# TASK
All entries must be repeated exactly; do not include the pictures.

Itemized modification records
^^^^

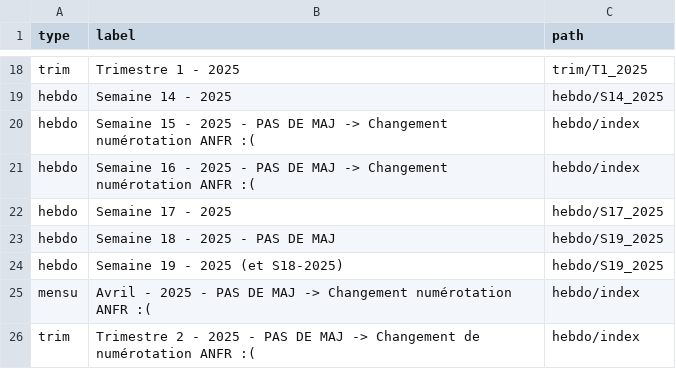
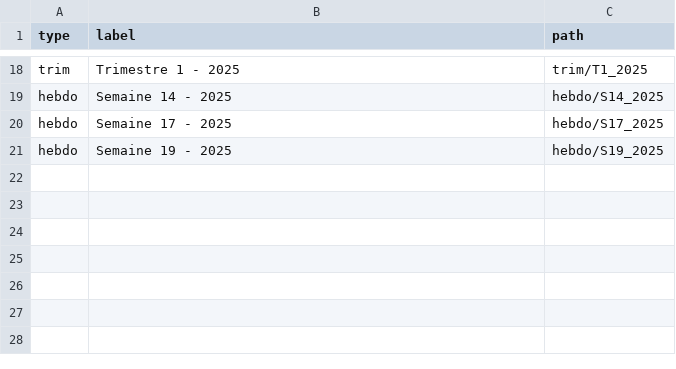
Before and after one commit to fraetech/maj-hebdo, a CSV file: files/history.csv, drawn as a sheet; only a part is shown, gaps mark what is left out.

Commit message:
MAJ History
Plus clair et compréhensible ainsi.

```diff
--- a/files/history.csv
+++ b/files/history.csv
@@ -19,8 +19,3 @@ trim,Trimestre 1 - 2025,trim/T1_2025
 hebdo,Semaine 14 - 2025,hebdo/S14_2025
-hebdo,Semaine 15 - 2025 - PAS DE MAJ -> Changement numérotation ANFR :(,hebdo/index
-hebdo,Semaine 16 - 2025 - PAS DE MAJ -> Changement numérotation ANFR :(,hebdo/index
 hebdo,Semaine 17 - 2025,hebdo/S17_2025
-hebdo,Semaine 18 - 2025 - PAS DE MAJ,hebdo/S19_2025
-hebdo,Semaine 19 - 2025 (et S18-2025),hebdo/S19_2025
-mensu,Avril - 2025 - PAS DE MAJ -> Changement numérotation ANFR :(,hebdo/index
-trim,Trimestre 2 - 2025 - PAS DE MAJ -> Changement de numérotation ANFR :(,hebdo/index
+hebdo,Semaine 19 - 2025,hebdo/S19_2025
```
Also changed, not shown: 1 other file.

^^^^

# SOLUTION
Before and after one commit to fraetech/maj-hebdo, a CSV file: files/history.csv, drawn as a sheet; only a part is shown, gaps mark what is left out.

Commit message:
MAJ History
Plus clair et compréhensible ainsi.

```diff
--- a/files/history.csv
+++ b/files/history.csv
@@ -19,8 +19,3 @@ trim,Trimestre 1 - 2025,trim/T1_2025
 hebdo,Semaine 14 - 2025,hebdo/S14_2025
-hebdo,Semaine 15 - 2025 - PAS DE MAJ -> Changement numérotation ANFR :(,hebdo/index
-hebdo,Semaine 16 - 2025 - PAS DE MAJ -> Changement numérotation ANFR :(,hebdo/index
 hebdo,Semaine 17 - 2025,hebdo/S17_2025
-hebdo,Semaine 18 - 2025 - PAS DE MAJ,hebdo/S19_2025
-hebdo,Semaine 19 - 2025 (et S18-2025),hebdo/S19_2025
-mensu,Avril - 2025 - PAS DE MAJ -> Changement numérotation ANFR :(,hebdo/index
-trim,Trimestre 2 - 2025 - PAS DE MAJ -> Changement de numérotation ANFR :(,hebdo/index
+hebdo,Semaine 19 - 2025,hebdo/S19_2025
```
Also changed, not shown: 1 other file.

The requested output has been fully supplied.